The aim is to have the pool of 10 standing arbitrators drawn up by the end of July 2020, allowing them to deal, if necessary, with any appeals between MPIA participants. Commissioner for Trade, Phil Hogan, has also written to the trade ministers of over 100 WTO members, inviting them to join the MPIA.
Commissioner Hogan today said: “The EU has nominated its candidate for the pool of arbitrators to serve under the MPIA. This is an important step forward in making the system operational as quickly as possible. It sends an important signal to the WTO membership that participating WTO members are ready to take concrete action to safeguard an independent dispute settlement system with an appeal function. That is why I am encouraging other WTO members to join this temporary initiative, not just to safeguard their rights but to support a rules-based multilateral dispute settlement system which will be crucial in our economic recovery process”.
The MPIA is in effect since 30 April 2020, when the EU and 18 other WTO members notified the arrangement to the WTO. It provides the participating WTO members with a functioning and independent two-tier dispute settlement system in disputes between them. It will apply until the WTO’s Appellate Body is once again able to function.
The EU’s priority remains resolving the current WTO Appellate Body impasse as part of a wider reform of the WTO. This is even more important now that the public health situation has re-emphasised the need for a properly functioning, multilateral, rules-based global trading system.

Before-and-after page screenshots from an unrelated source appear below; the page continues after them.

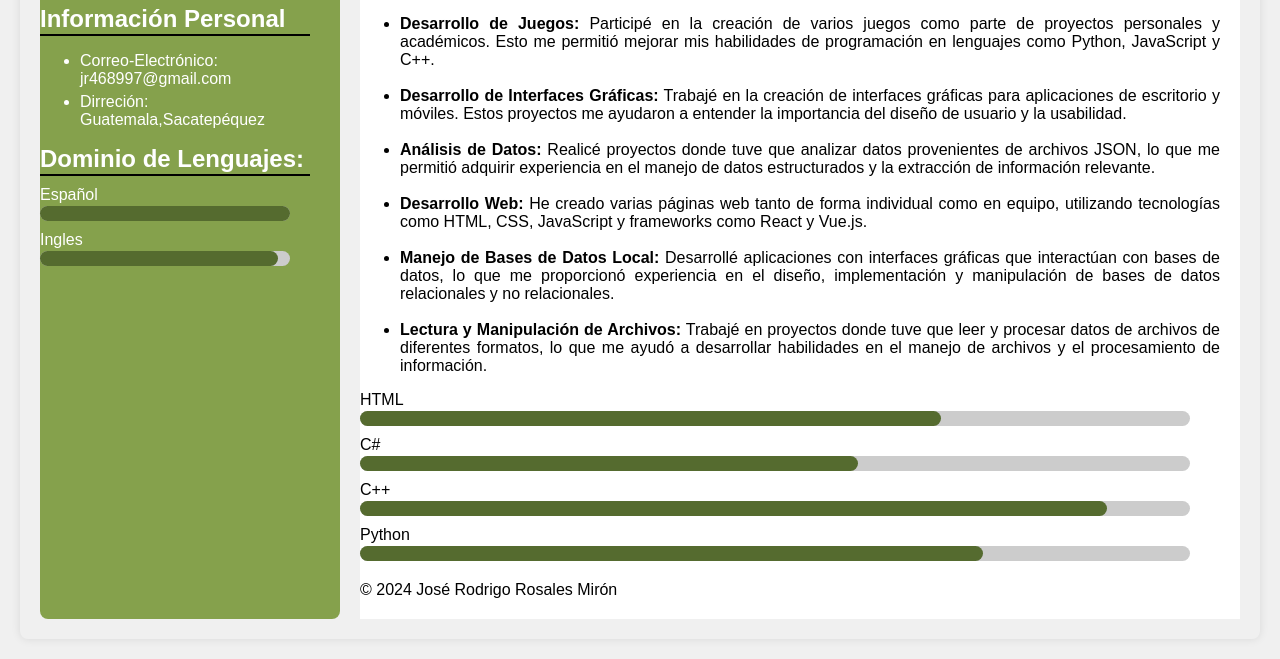
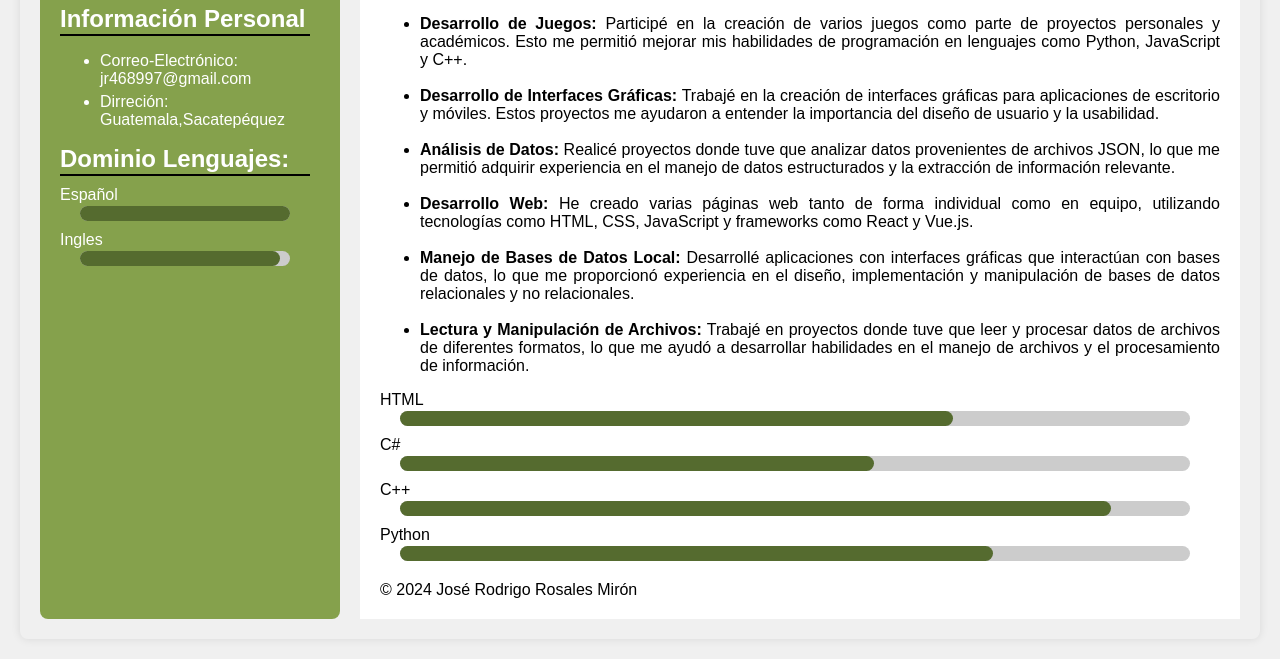
Before and after one commit to JoseRosales123/CV_JR.github.io, a plain HTML site: page index.html in a window 1280 px wide. Shown: the part 422-1081 px from the top of the page. Drawn offline with Linux system fonts and the light colour scheme.

Commit message:
VERSION FINAL 1.3

```diff
--- a/index.html
+++ b/index.html
@@ -29,6 +29,7 @@
             color: #fff;
             order: 2; /* Cambiamos el orden a 2 */
             margin-bottom: 20px; /* Añadimos un espacio inferior */
+
         }
         .right-column {
             flex: 1;
@@ -39,6 +40,7 @@
             margin-bottom: 20px;
             text-align: justify;
             margin-right: 20px;
+            margin-left: 20px;
 
         }
         .info h2 {
@@ -73,6 +75,7 @@
             border-radius: 8px;
             margin-bottom: 2px;
             margin-right: 30px;
+            margin-left: 20px;
         }
         .skill-level {
             background-color: #556B2F;
@@ -128,7 +131,7 @@
                     <li><p> Dirreción: Guatemala,Sacatepéquez</p></li>
                 </ul>
 
-                <h2>Dominio de Lenguajes:</h2>
+                <h2>Dominio Lenguajes:</h2>
                 <div class="skill">
                     <p>Español</p>
                     <div class="skill-bar">
```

For this reason, Commissioner Hogan has also written to Robert Lighthizer, the United States Trade Representative, reiterating the EU’s offer to work together to reform the WTO Appellate Body and other aspects of the WTO system that need improvement.